Scientists have discovered that a key cancer protein can promote the survival of cancer cells – even when targeted by drugs designed to block its main function.
The AKT protein, part of one of the most important signalling systems in cancer, was known to transmit survival signals to the cancer cell, but until now it had been believed to signal through a process called phosphorylation.
But the study led by scientists from The Institute of Cancer Research, London, and Memorial Sloan-Kettering Cancer Center in New York, found that AKT is still able to send out survival signals even when targeted by drugs that interfere with the phosphorylation reaction.
However, another type of drug called MK-2206 targets AKT in a different way, and was able to prevent the survival signals from being sent out – sending cancer cells to their deaths.
The findings, published in the journal eLife, highlight a new role for AKT in cancer, and could help scientists target the disease in ways that may have otherwise been overlooked.
AKT is part of the PI3-Kinase signalling pathway, which goes awry in the majority of human cancers, including breast and lung cancer. It fuels the disease by promoting cancer cell growth, metabolism and survival.
Several drugs have been developed to inhibit AKT – some of which work exclusively by preventing AKT acting as a catalyst for phosphorylation, while others change AKT’s 3D shape, which also blocks its association with other molecules in cancer cells. Until now, it’s not been clear which treatment is more effective.
The authors of the study treated lung and breast cancer cells with PI3K mutations using both types of AKT inhibitors to compare their activity.
They found that MK-2206, an AKT inhibitor which alters the protein’s shape, blocked AKT activity in breast and lung cancer cells, and was successful at killing cancer cells.
The researchers found that MK-2206 prevented AKT from reaching the cell membrane, which the authors believe is critical to activating the AKT functions other than phosphorylation that are necessary for keeping cancer cells alive.
But other AKT inhibitors had the opposite effect, increasing phosphorylation at the surface of cells and switching on signals that tell cancer cells to survive.
The findings identify a new type of signalling for the PI3K pathway that could help cancer cells evade treatment, but which could be targeted by new drugs.
Study co-author Dr Igor Vivanco, Leader of the Molecular Addictions Team at The Institute of Cancer Research, London, said: “The PI3K signalling pathway, of which the protein AKT plays a key role, is one of the most widely studied and most commonly deregulated pathways in human cancer. Our findings shed new light on its role in cancer and provide new evidence of a novel set of AKT-dependent signals that promote cell survival independently of previously reported activity.

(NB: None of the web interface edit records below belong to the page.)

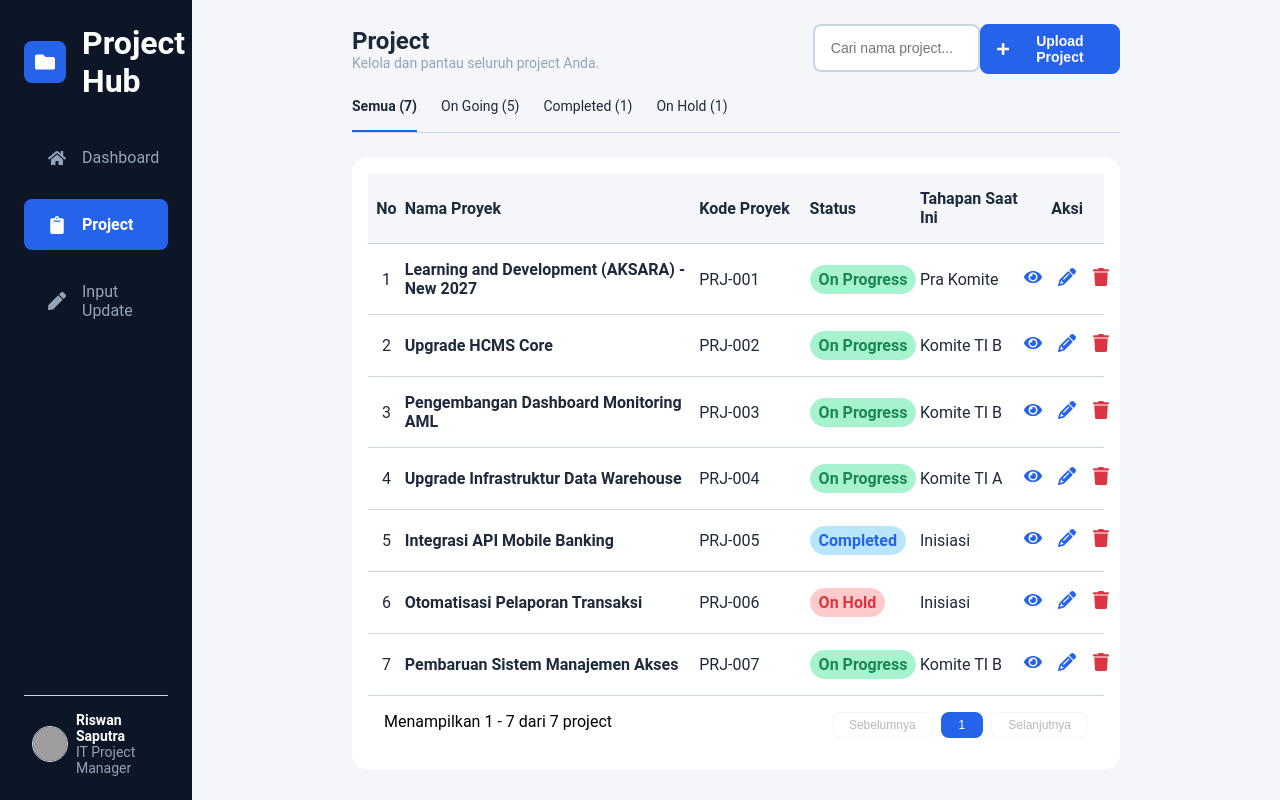
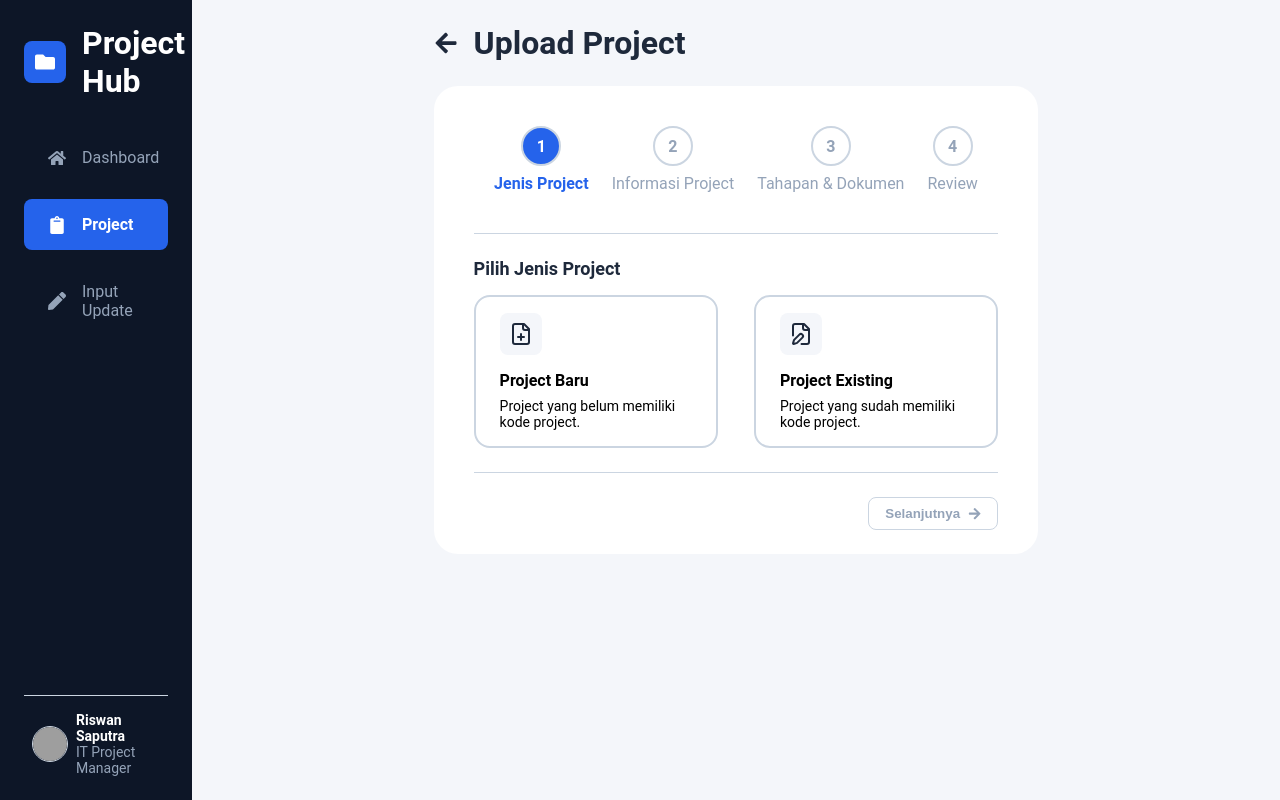
Before and after one commit to tjokabelputra/Project-Hub, a React (Vite) app: page /projects in a window 1280 px wide. Both pictures are taken after a click on the button "Upload Project". Built offline with nearby package versions, Linux system fonts and the light colour scheme; grey boxes are pictures that could not be loaded.

Commit message:
added project type input

```diff
--- /dev/null
+++ b/src/components/ProjectPage/PageIndicatorComponent.jsx
@@ -0,0 +1,40 @@
+import React from 'react';
+
+function PageIndicatorComponent({ currentPage }) {
+  const pages = [
+    { number: 1, name: 'Jenis Project', minPage: 1 },
+    { number: 2, name: 'Informasi Project', minPage: 2 },
+    { number: 3, name: 'Tahapan & Dokumen', minPage: 4 },
+    { number: 4, name: 'Review', minPage: 5 },
+  ];
+
+  return (
+    <div className="page-indicator">
+      <ul>
+        {pages.map((page) => {
+          const isActive = currentPage >= page.minPage;
+          return (
+            <li key={page.number} className="page-indicator__list">
+              <p
+                className={`page-indicator__page-number ${
+                  isActive ? 'page-indicator__page-number--active' : ''
+                }`}
+              >
+                {page.number}
+              </p>
+              <p
+                className={`page-indicator__page-name ${
+                  isActive ? 'page-indicator__page-name--active' : ''
+                }`}
+              >
+                {page.name}
+              </p>
+            </li>
+          );
+        })}
+      </ul>
+    </div>
+  );
+}
+
+export default PageIndicatorComponent;
--- a/src/components/ProjectPage/ProjectListComponent.jsx
+++ b/src/components/ProjectPage/sub/ProjectListComponent.jsx
@@ -1,9 +1,9 @@
 import React, { useState } from 'react';
-import useInput from '../../hooks/useInput.js';
+import useInput from '../../../hooks/useInput.js';
 import { FaPlus } from 'react-icons/fa';
-import ProjectListTable from './ProjectListTable.jsx';
+import ProjectListTable from '../ProjectListTable.jsx';
 
-function ProjectListComponent({ projects, onDeleteProject }) {
+function ProjectListComponent({ projects, nextPage, onDeleteProject }) {
   const [filterIndex, setFilterIndex] = useState(0);
   const [keyword, onKeywordChange] = useInput('');
 
@@ -30,7 +30,7 @@
         </div>
         <div className="project-list__header-action">
           <input value={keyword} onChange={onKeywordChange} placeholder="Cari nama project..."/>
-          <button><FaPlus/> Upload Project</button>
+          <button onClick={nextPage}><FaPlus/> Upload Project</button>
         </div>
       </div>
       <ul className="project-list__filter">
--- /dev/null
+++ b/src/components/ProjectPage/sub/ProjectTypeComponent.jsx
@@ -0,0 +1,63 @@
+import React from 'react';
+import { FaArrowLeft, FaArrowRight } from 'react-icons/fa';
+import PageIndicatorComponent from '../PageIndicatorComponent.jsx';
+import { LuFilePen, LuFilePlus } from 'react-icons/lu';
+
+function ProjectTypeComponent({ pageIndex, type, onTypeChange, onBackPressed, nextPage }) {
+  return (
+    <div className="project-input-layout__first">
+      <div className="project-input__header">
+        <div
+          className="project-input__back"
+          onClick={onBackPressed}>
+          <FaArrowLeft />
+        </div>
+        <h1>Upload Project</h1>
+      </div>
+      <div className="project-type__main">
+        <PageIndicatorComponent currentPage={pageIndex}/>
+        <div className="project-type__options-layout">
+          <div className="project-type__options">
+            <p className="project-type__options-title">Pilih Jenis Project</p>
+            <div className="project-type__options-choice">
+              <div
+                className= {
+                  `project-type__new ${ type === 'New' ? 'project-type__selected' : ''}`
+                }
+                onClick={() => onTypeChange('New')}>
+                <div className="project-type__new-icon">
+                  <LuFilePlus />
+                </div>
+                <div className="project-type__new-info">
+                  <p>Project Baru</p>
+                  <p>Project yang belum memiliki kode project.</p>
+                </div>
+              </div>
+              <div
+                className= {
+                  `project-type__existing ${ type === 'Existing' ? 'project-type__selected' : ''}`
+                }
+                onClick={() => onTypeChange('Existing')}>
+                <div className="project-type__existing-icon">
+                  <LuFilePen />
+                </div>
+                <div className="project-type__existing-info">
+                  <p>Project Existing</p>
+                  <p>Project yang sudah memiliki kode project.</p>
+                </div>
+              </div>
+            </div>
+          </div>
+        </div>
+        <div className="project-type__actions">
+          <button
+            type="button"
+            className={ `project-type__button-next ${ type !== '' ? 'project-type__button-enabled' : ''}`}
+            onClick={nextPage}>Selanjutnya <FaArrowRight/></button>
+        </div>
+      </div>
+    </div>
+  );
+}
+
+export default ProjectTypeComponent;
--- a/src/page/ProjectPage.jsx
+++ b/src/page/ProjectPage.jsx
@@ -1,8 +1,23 @@
 import React, { useState } from 'react';
-import ProjectListComponent from '../components/ProjectPage/ProjectListComponent.jsx';
+import ProjectListComponent from '../components/ProjectPage/sub/ProjectListComponent.jsx';
+import ProjectTypeComponent from '../components/ProjectPage/sub/ProjectTypeComponent.jsx';
 
 function ProjectPage({ projects, onDeleteProject }) {
   const [pageIndex, setPageIndex] = useState(0);
+  const [type, setType] = useState('');
+
+  const onBackPressed = () => {
+    setPageIndex(0);
+    setType('');
+  };
+
+  const nextPage = () => {
+    setPageIndex(pageIndex + 1);
+  };
+
+  const prevPage = () => {
+    setPageIndex(pageIndex - 1);
+  };
 
   return (
     <section className="project-page">
@@ -10,7 +25,18 @@
           (
             <ProjectListComponent
               projects={projects}
+              nextPage={nextPage}
               onDeleteProject={onDeleteProject}/>
+          )
+      }
+      { pageIndex === 1 &&
+          (
+            <ProjectTypeComponent
+              pageIndex={pageIndex}
+              type={type}
+              onTypeChange={setType}
+              onBackPressed={onBackPressed}
+              nextPage={nextPage}/>
           )
       }
     </section>
--- a/src/style/page/projectPage.css
+++ b/src/style/page/projectPage.css
@@ -4,6 +4,8 @@
 @import '../project/projectInformation.css';
 @import '../project/projectStagesTable.css';
 @import '../project/projectDocumentList.css';
+@import '../project/projectTypeInput.css';
+@import '../project/pageIndicator.css';
 
 .project-page {
     display: flex;
--- /dev/null
+++ b/src/style/project/pageIndicator.css
@@ -0,0 +1,42 @@
+.page-indicator {
+    width: 80%;
+    margin-inline: auto;
+    padding-block: 40px;
+}
+
+.page-indicator ul {
+    width: 100%;
+    display: flex;
+    justify-content: space-between;
+    list-style-type: none;
+}
+
+.page-indicator__list {
+    display: flex;
+    flex-direction: column;
+    align-items: center;
+    gap: 8px;
+    color: var(--text-tertiary);
+    font-size: 16px;
+}
+
+.page-indicator__page-number {
+    display: flex;
+    justify-content: center;
+    align-items: center;
+    width: 40px;
+    height: 40px;
+    border: 2px solid var(--border);
+    border-radius: 99px;
+    font-weight: bold;
+}
+
+.page-indicator__page-number--active {
+    background: var(--primary);
+    color: var(--text-secondary);
+}
+
+.page-indicator__page-name--active {
+    color: var(--primary);
+    font-weight: bold;
+}
--- /dev/null
+++ b/src/style/project/projectTypeInput.css
@@ -0,0 +1,128 @@
+.project-input-layout__first {
+    width: 60%;
+    display: flex;
+    flex-direction: column;
+    gap: 24px;
+    padding: 24px;
+}
+
+.project-input__header {
+    display: flex;
+    gap: 16px;
+    align-items: center;
+    color: var(--text-primary);
+}
+
+.project-input__back {
+    display: flex;
+    justify-content: center;
+    font-size: 24px;
+}
+
+.project-input__header h1 {
+    font-size: 32px;
+    font-weight: bold;
+}
+
+.project-type__main {
+    background: var(--surface-secondary);
+    border-radius: 24px;
+}
+
+.project-type__options-layout {
+    padding-inline: 40px;
+}
+
+.project-type__options {
+    display: flex;
+    flex-direction: column;
+    gap: 16px;
+    padding-block: 24px;
+    border-top: 1px solid var(--border);
+    border-bottom: 1px solid var(--border);
+}
+
+.project-type__options-title {
+    color: var(--text-primary);
+    font-size: 18px;
+    font-weight: bold;
+}
+
+.project-type__options-choice {
+    display: flex;
+    gap: 36px;
+}
+
+.project-type__new , .project-type__existing {
+    width: 100%;
+    display: flex;
+    flex-direction: column;
+    gap: 16px;
+    padding-block: 16px;
+    padding-inline: 24px;
+    border: 2px solid var(--border);
+    border-radius: 16px;
+}
+
+.project-type__new-icon, .project-type__existing-icon {
+    width: 42px;
+    height: 42px;
+    display: flex;
+    justify-content: center;
+    align-items: center;
+    background: var(--background);
+    border-radius: 8px;
+    font-size: 24px;
+    color: var(--text-primary);
+}
+
+.project-type__new-info, .project-type__existing-info {
+    display: flex;
+    flex-direction: column;
+    gap: 8px;
+}
+
+.project-type__new-info p:first-child, .project-type__existing-info p:first-child {
+    font-size: 16px;
+    font-weight: bold;
+}
+
+.project-type__new-info p:last-child, .project-type__existing-info p:last-child {
+    font-size: 14px;
+}
+
+.project-type__selected {
+    border: 2px solid var(--primary)
+}
+
+.project-type__selected div:first-child {
+    color: var(--primary);
+    background: var(--primary-surface);
+}
+
+.project-type__actions {
+    display: flex;
+    justify-content: end;
+    padding-inline: 40px;
+    padding-block: 24px;
+}
+
+.project-type__button-next {
+    display: flex;
+    flex-direction: row;
+    align-items: center;
+    gap: 8px;
+    color: var(--text-tertiary);
+    font-weight: bold;
+    padding-inline: 16px;
+    padding-block: 8px;
+    background: var(--surface-secondary);
+    border: 1px solid var(--border);
+    border-radius: 8px;
+}
+
+.project-type__button-enabled {
+    background: var(--primary);
+    border: 1px solid var(--primary);
+    color: var(--text-secondary);
+}
```
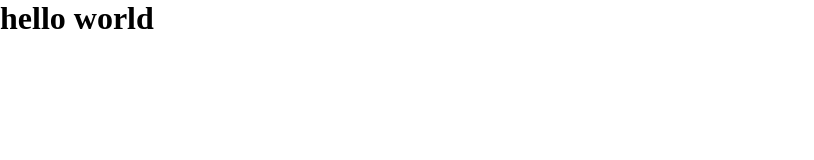
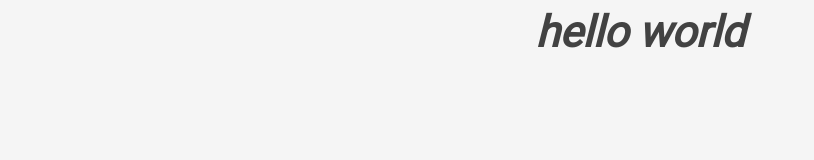
Before and after one commit to ericksjp/infonews, a website built with Vite: page src/index.html in a window 1280 px wide. Shown: the whole page, without its empty margins (0-814 px from the left). Built offline with nearby package versions, Linux system fonts and the light colour scheme.

Commit message:
view: criar arquivo CSS global para estilos comuns
Adicionado ao arquivo `styles.css`:
- Paleta de cores com variáveis CSS.
- Definições de espaçamento e tamanhos de fonte.
- Estilos genéricos para elementos como body, h1, e links.
- Classes utilitárias para facilitar o uso consistente de estilos.

closes issue #2

```diff
--- a/src/styles.css
+++ b/src/styles.css
@@ -1,5 +1,97 @@
+:root {
+  --color-bg-primary: #f5f5f5;
+  --color-bg-secondary: #e0e0e0;
+  --color-text-dark: #424242;
+  --color-text-light: #f5f5f5;
+  --color-text-secondary: #bdbdbd;
+  --color-text-tertiary: #555555;
+  --color-hover: #dedede;
+  --color-highlight: dodgerblue;
+
+  --spacing-xs: 0.5rem;
+  --spacing-sm: 1rem;
+  --spacing-md: 1.5rem;
+  --spacing-lg: 2rem;
+  --spacing-xl: 3rem;
+
+  --font-size-xs: 0.75rem;
+  --font-size-sm: 0.875rem;
+  --font-size-md: 1rem;
+  --font-size-ml: 1.25rem;
+  --font-size-lg: 1.5rem;
+  --font-size-xl: 2rem;
+  --font-size-title: 3rem;
+
+  --border-radius-sm: 0.5rem;
+  --border-radius-md: 1rem;
+  --border-radius-lg: 2rem;
+
+  --font-weight-light: 300;
+  --font-weight-normal: 400;
+  --font-weight-medium: 500;
+  --font-weight-bold: 700;
+
+  --transition-default: 0.3s ease;
+}
+
+/* --- Font Size --- */
+html {
+  font-size: 80%;
+}
+
+@media (min-width: 1280px) {
+  html {
+    font-size: 90%;
+  }
+}
+
+/* --- Generic Styles --- */
 * {
+  box-sizing: border-box;
   margin: 0;
   padding: 0;
-  box-sizing: border-box;
 }
+
+a {
+  text-decoration: none;
+  color: inherit;
+}
+
+body {
+  font-family: "Roboto", sans-serif;
+  font-size: var(--font-size-md);
+  line-height: 1.2;
+  background-color: var(--color-bg-primary);
+}
+
+h1 {
+  color: var(--color-text-dark);
+  font-style: italic;
+  text-align: center;
+  font-size: var(--font-size-title);
+  margin: var(--spacing-xs) 0;
+}
+
+h3, p, h2{
+  margin: var(--spacing-xs) 0;
+}
+
+hr {
+  border: 0;
+  border-top: 1px solid var(--color-hover);
+}
+
+/* --- Utils --- */
+.ifn-container {
+  width: 100%;
+  max-width: 1280px;
+  margin: 0 auto;
+}
+
+.ifn-mb20 {
+  margin-bottom: var(--spacing-md);
+}
+
+.ifn-mt20 {
+  margin-top: var(--spacing-md);
+}
```
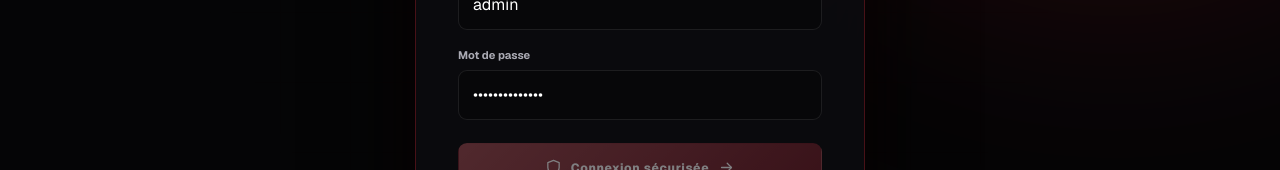
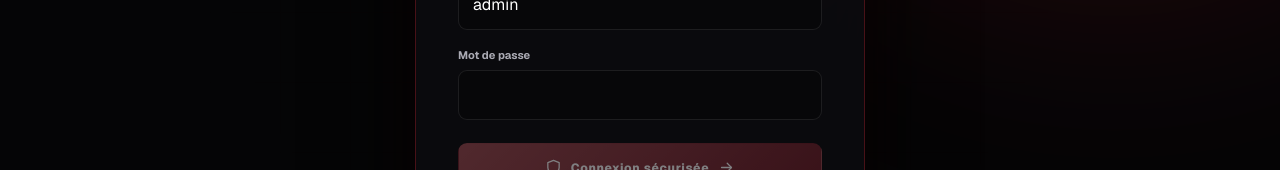
Before and after one commit to dorianbuekens2006-arch/zays-roblox, a Next.js app: page /admin/login in a window 1280 px wide. Shown: the part 478-648 px from the top of the page. Built offline with nearby package versions, Linux system fonts and the light colour scheme; no server answers.

Commit message:
Update LoginForm.tsx

```diff
--- a/app/admin/login/LoginForm.tsx
+++ b/app/admin/login/LoginForm.tsx
@@ -6,7 +6,7 @@ import { Icon } from "@/app/components/Icon";
 
 export default function LoginForm({ configured }: { configured: boolean }) {
   const [username, setUsername] = useState("admin");
-  const [password, setPassword] = useState("Fiona2026!Zays");
+const [password, setPassword] = useState("");
   const [error, setError] = useState("");
   const [loading, setLoading] = useState(false);
 
```
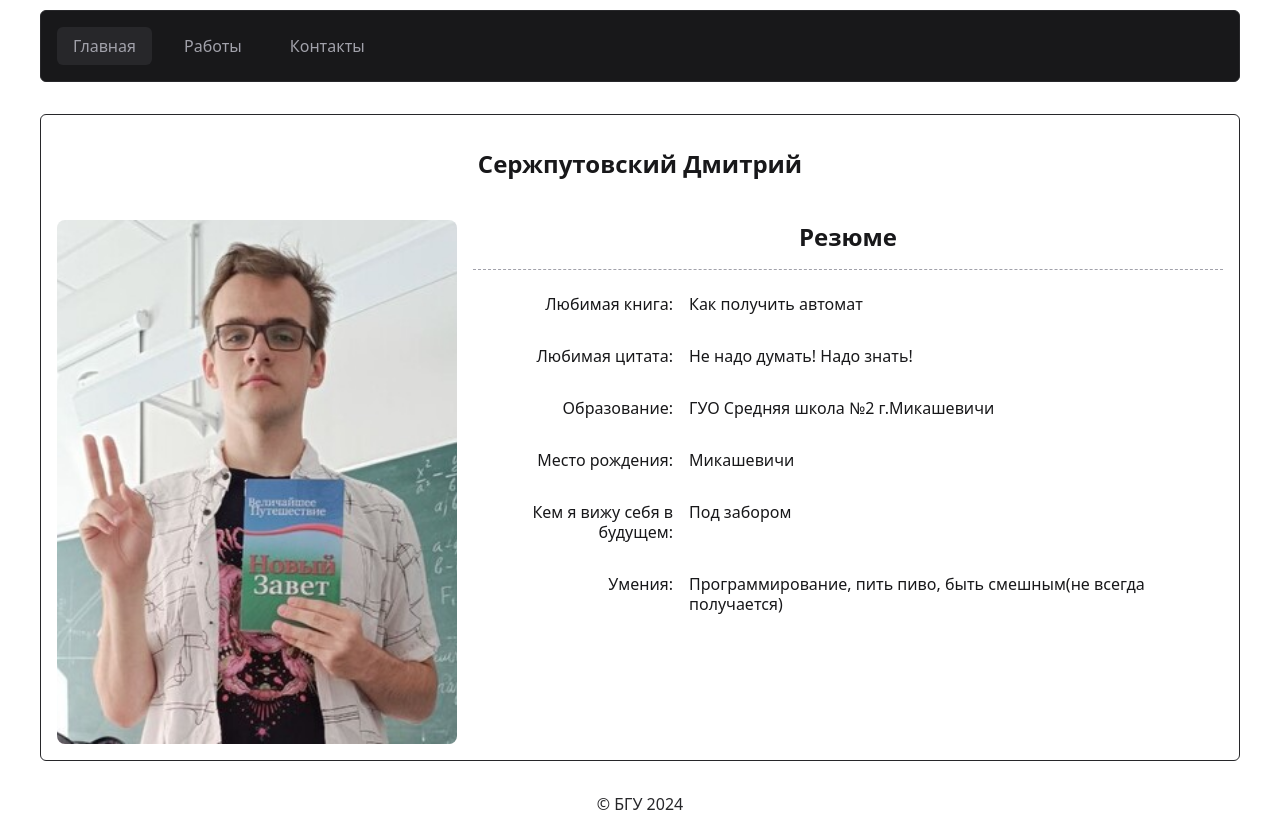
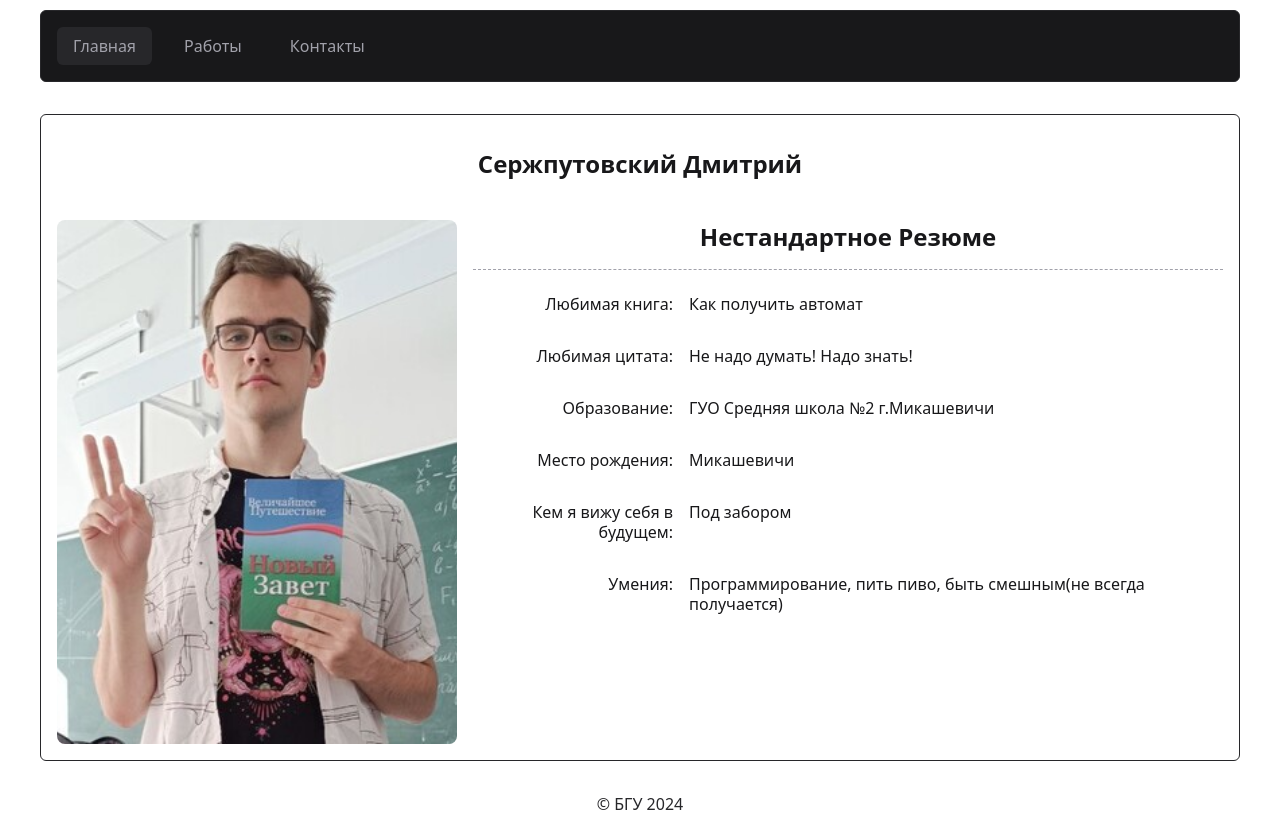
Before and after one commit to dedserch/resume, a plain HTML site: page index.html in a window 1280 px wide. Shown: the part 102-933 px from the top of the page. Drawn offline with Linux system fonts and the light colour scheme.

Commit message:
fix main page

```diff
--- a/index.html
+++ b/index.html
@@ -34,7 +34,7 @@
               />
             </div>
             <div class="info">
-              <h2 class="pageTitle notStandard">Резюме</h2>
+              <h2 class="pageTitle notStandard">Нестандартное Резюме</h2>
               <ul class="infoItems">
                 <li class="infoItem">
                   <p class="title">Любимая книга:</p>
```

“This study shows that some treatments targeting PI3K mutations in cancer cells could prevent one type of signalling mechanism driving cancer, only to have collateral damage on other processes that are just as harmful.
“Given our new understanding of how AKT functions, we need to rethink how we design drugs against it in a way that prevents these newly discovered signals, to maximise therapeutic benefit for patients.”